*** Begin section ***

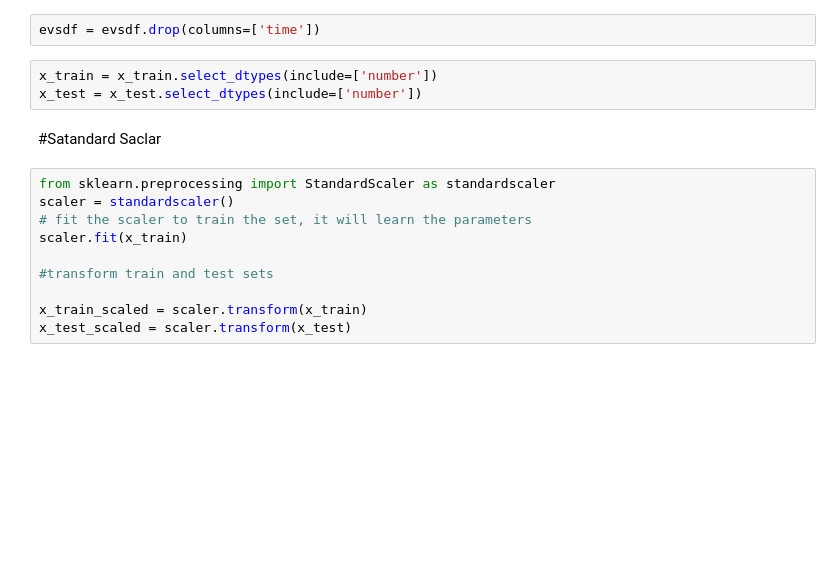
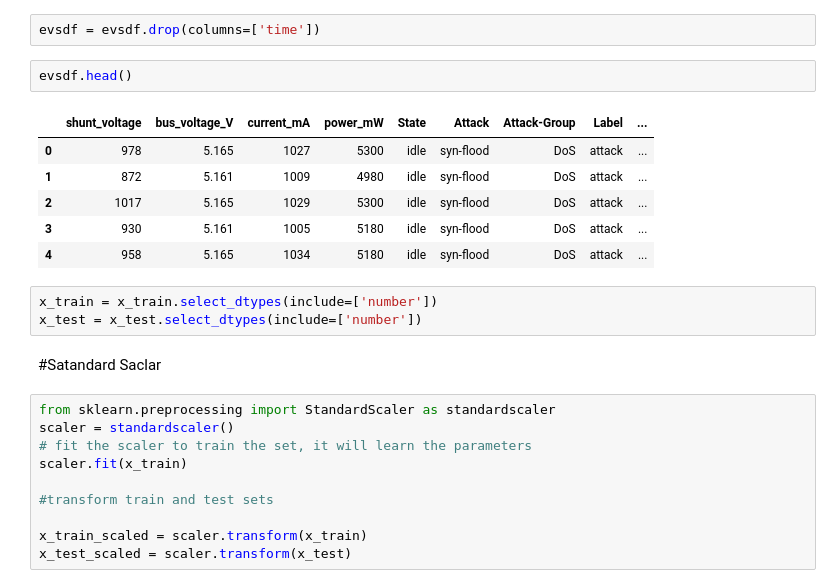
Before and after one commit to imtufail/Machine-Learning-, a Jupyter notebook: Feature Scaling /Standardization.ipynb, the cells around one changed output. Drawn from its saved outputs; the diff is of its cells as text; blank space fills up the shorter version.

```diff
--- a/Feature Scaling /Standardization.ipynb
+++ b/Feature Scaling /Standardization.ipynb
@@ -101,5 +109,14 @@ evsdf['hour'] = evsdf['time'].dt.hour
 # %%
 evsdf = evsdf.drop(columns=['time'])
+# %%
+evsdf.head()
+# %% [output]
+|  | shunt_voltage | bus_voltage_V | current_mA | power_mW | State | Attack | Attack-Group | Label | ... |
+| 0 | 978 | 5.165 | 1027 | 5300 | idle | syn-flood | DoS | attack | ... |
+| 1 | 872 | 5.161 | 1009 | 4980 | idle | syn-flood | DoS | attack | ... |
+| 2 | 1017 | 5.165 | 1029 | 5300 | idle | syn-flood | DoS | attack | ... |
+| 3 | 930 | 5.161 | 1005 | 5180 | idle | syn-flood | DoS | attack | ... |
+| 4 | 958 | 5.165 | 1034 | 5180 | idle | syn-flood | DoS | attack | ... |
 # %%
 x_train = x_train.select_dtypes(include=['number'])
 x_test = x_test.select_dtypes(include=['number'])
```
Also changed, not shown: parts of 5 cells of this notebook.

*** End section ***

Go back to the records above and write them out exactly, without the pictures.

Before and after one commit to imtufail/Machine-Learning-, a Jupyter notebook: Feature Scaling /Standardization.ipynb, the cells around one changed output. Drawn from its saved outputs; the diff is of its cells as text; blank space fills up the shorter version.

```diff
--- a/Feature Scaling /Standardization.ipynb
+++ b/Feature Scaling /Standardization.ipynb
@@ -101,5 +109,14 @@ evsdf['hour'] = evsdf['time'].dt.hour
 # %%
 evsdf = evsdf.drop(columns=['time'])
+# %%
+evsdf.head()
+# %% [output]
+|  | shunt_voltage | bus_voltage_V | current_mA | power_mW | State | Attack | Attack-Group | Label | ... |
+| 0 | 978 | 5.165 | 1027 | 5300 | idle | syn-flood | DoS | attack | ... |
+| 1 | 872 | 5.161 | 1009 | 4980 | idle | syn-flood | DoS | attack | ... |
+| 2 | 1017 | 5.165 | 1029 | 5300 | idle | syn-flood | DoS | attack | ... |
+| 3 | 930 | 5.161 | 1005 | 5180 | idle | syn-flood | DoS | attack | ... |
+| 4 | 958 | 5.165 | 1034 | 5180 | idle | syn-flood | DoS | attack | ... |
 # %%
 x_train = x_train.select_dtypes(include=['number'])
 x_test = x_test.select_dtypes(include=['number'])
```
Also changed, not shown: parts of 5 cells of this notebook.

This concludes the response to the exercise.